With this in mind, U.S. Senator Ron Wyden (D-Ore.) and U.S. Representative Jason Chaffetz (R-Utah) teamed up to write the Geolocation Privacy and Surveillance (GPS) Act. The bipartisan legislation creates a legal framework designed to give government agencies, commercial entities and private citizens clear guidelines for when and how geolocation information can be accessed and used. U.S. Representative Bob Goodlatte, Chairman of the House Judiciary Subcommittee on Intellectual Property, Competition and the Internet, endorsed the effort as an original co-sponsor.
“GPS technology is unquestionably a great tool, not just for Americans on the go and cellular companies offering services, but for law enforcement professionals looking to track suspects and catch criminals,” Wyden said. “But all tools and tactics require rules and right now, when it comes to geolocation information, the rules aren’t clear. Congressman Chaffetz and I have worked to establish rules that we believe will foster the effective use of geolocation data while protecting the privacy rights of law-abiding American citizens.”
“I think it’s great that GPS and tracking technology exists,” said Chaffetz. “What isn’t great is the idea that this technology can be used to track somebody without their knowledge. It is the job of Congress to protect and defend the United States Constitution and the personal liberties provided to American citizens under the Fourth Amendment. Quite frankly, the government and law enforcement should not be able to track somebody indefinitely without their knowledge or consent, or without obtaining a warrant from a judge.”
Overall the GPS Act:
- Provides clarity for government agencies, commercial service providers, and the public regarding the legal procedures and protections that apply to electronic devices that can be used to track the movements of individual Americans. In a recent memo, the Congressional Research Service identified a lack of cohesion throughout criminal court jurisdictions over what standards and procedures must be met in order for information gathered though GPS devices to be used in court. This lack of clarity has led to confusion among law enforcement and prosecutors who waste valuable time and resources litigating and appealing what should be clear cut rules. The GPS Act takes steps to establish clear cut rules.
- Requires the government to show probable cause and get a warrant before acquiring the geolocational information of a U.S. person, while setting out clear exceptions such as emergency or national security situations or cases of theft or fraud.
- Applies to all law enforcement acquisitions of the geolocational information of individual Americans without their knowledge, including acquisition from commercial service providers as well as from tracking devices covertly installed by the government.
- Applies to real-time tracking of a person’s movements, as well as the acquisition of records of past movements. (Real-time tracking = “Where is John Smith right now?” Acquisition of records of past movements =“Where did John Smith go on St. Patrick’s Day?”)
- Closely tracks existing wiretapping laws with regard to court procedures for getting a warrant, penalties for acting without a warrant, exclusivity of the authority, authorization without a court order, etc.

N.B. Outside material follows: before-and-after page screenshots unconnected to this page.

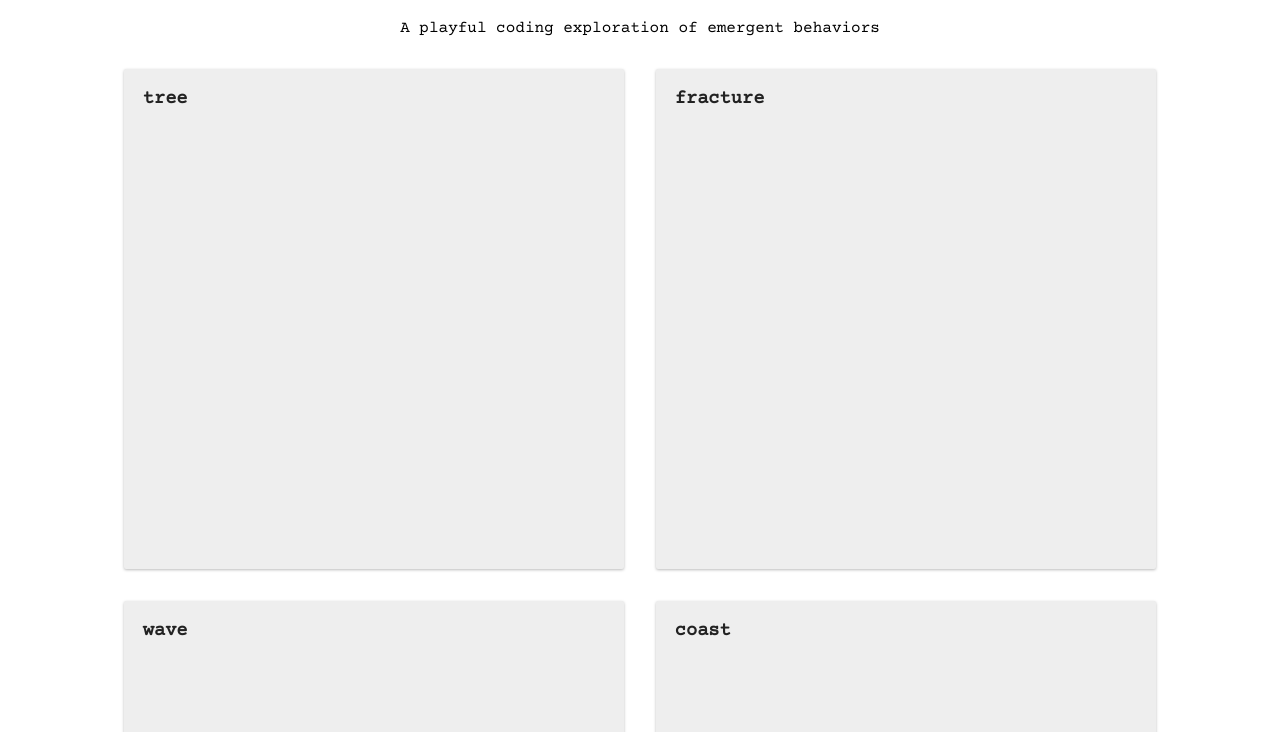
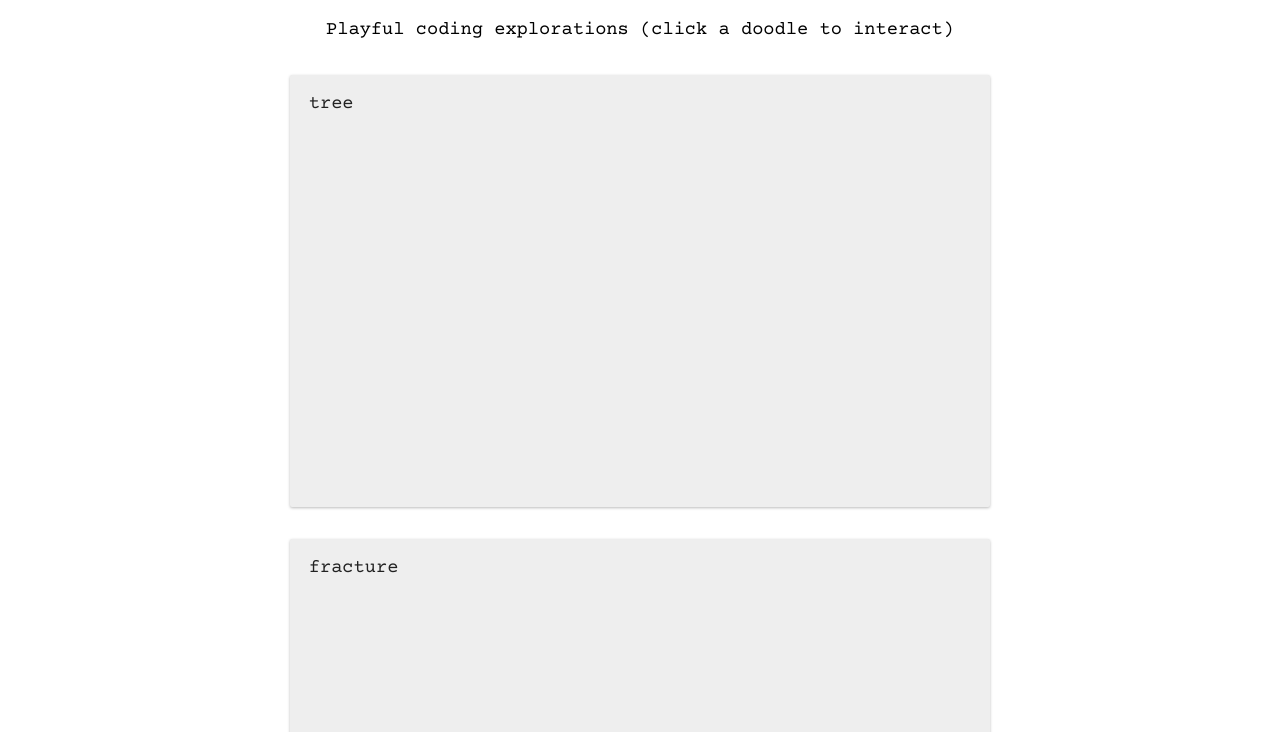
Before and after one commit to jonahs99/scrapbook, a plain HTML site: page index.html in a window 1280 px wide. Shown: the part 68-800 px from the top of the page. Drawn offline with nearby package versions, Linux system fonts and the light colour scheme.

Commit message:
Update heading

```diff
--- a/doodle/doodles/fracture.js
+++ b/doodle/doodles/fracture.js
@@ -11,7 +11,7 @@ See
     randomSeed: tweak.randomSeed(),
     radius: 400,
 
-    iterations: tweak.integer(20000),
+    iterations: tweak.integer(10000),
     speed: 24,
     speedDecay: 0.9,
     wander: 0.3,
@@ -28,7 +28,7 @@ See
         line: '#222',
     },
 
-    renderEvery: tweak.integer(100),
+    renderEvery: tweak.integer(500),
     showProgress: false,
 }), {
     *setup({ config, canvas, ctx }) {
@@ -42,7 +42,6 @@ See
 		const grid = {}
 		const gridSize = config.speed
 
-        //console.log(config.randomSeed,rng.next(0, 2 * Math.PI))
         let dir = rng.next(0, 2*Math.PI)
         let pen = polar(dir, -config.radius)
         let weight = config.line.weight
--- a/index.html
+++ b/index.html
@@ -13,9 +13,13 @@ body {
 	place-items: center;
 }
 
+h3 {
+	font-weight: 400;
+}
+
 .content-column {
 	text-align: center;
-	max-width: 1200px;
+	max-width: 1500px;
 }
 
 #doodles {
@@ -43,15 +47,15 @@ body {
 
 canvas {
 	display: block;
-	width: 500px;
-	height: 500px;
+	width: 700px;
+	height: 432px;
 }
 		</style>
 	</head>
 	<body>
 		<div class="content-column">
 			<h1>Generative Scrapbook</h1>
-			<p>A playful coding exploration of emergent behaviors</p>
+			<h3>Playful coding explorations (click a doodle to interact)</h3>
 			<div id="doodles"></div>
 		</div>
 
```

- Creates criminal penalties for surreptitiously using an electronic device to track a person’s movements that parallel those for wiretapping. (Currently, if a woman’s ex-husband taps her phone, he is breaking the law. This legislation would treat hacking her GPS to track her movements as a similar offense).
- Prohibit commercial service providers from sharing customers’ geolocational information with outside entities without customer consent.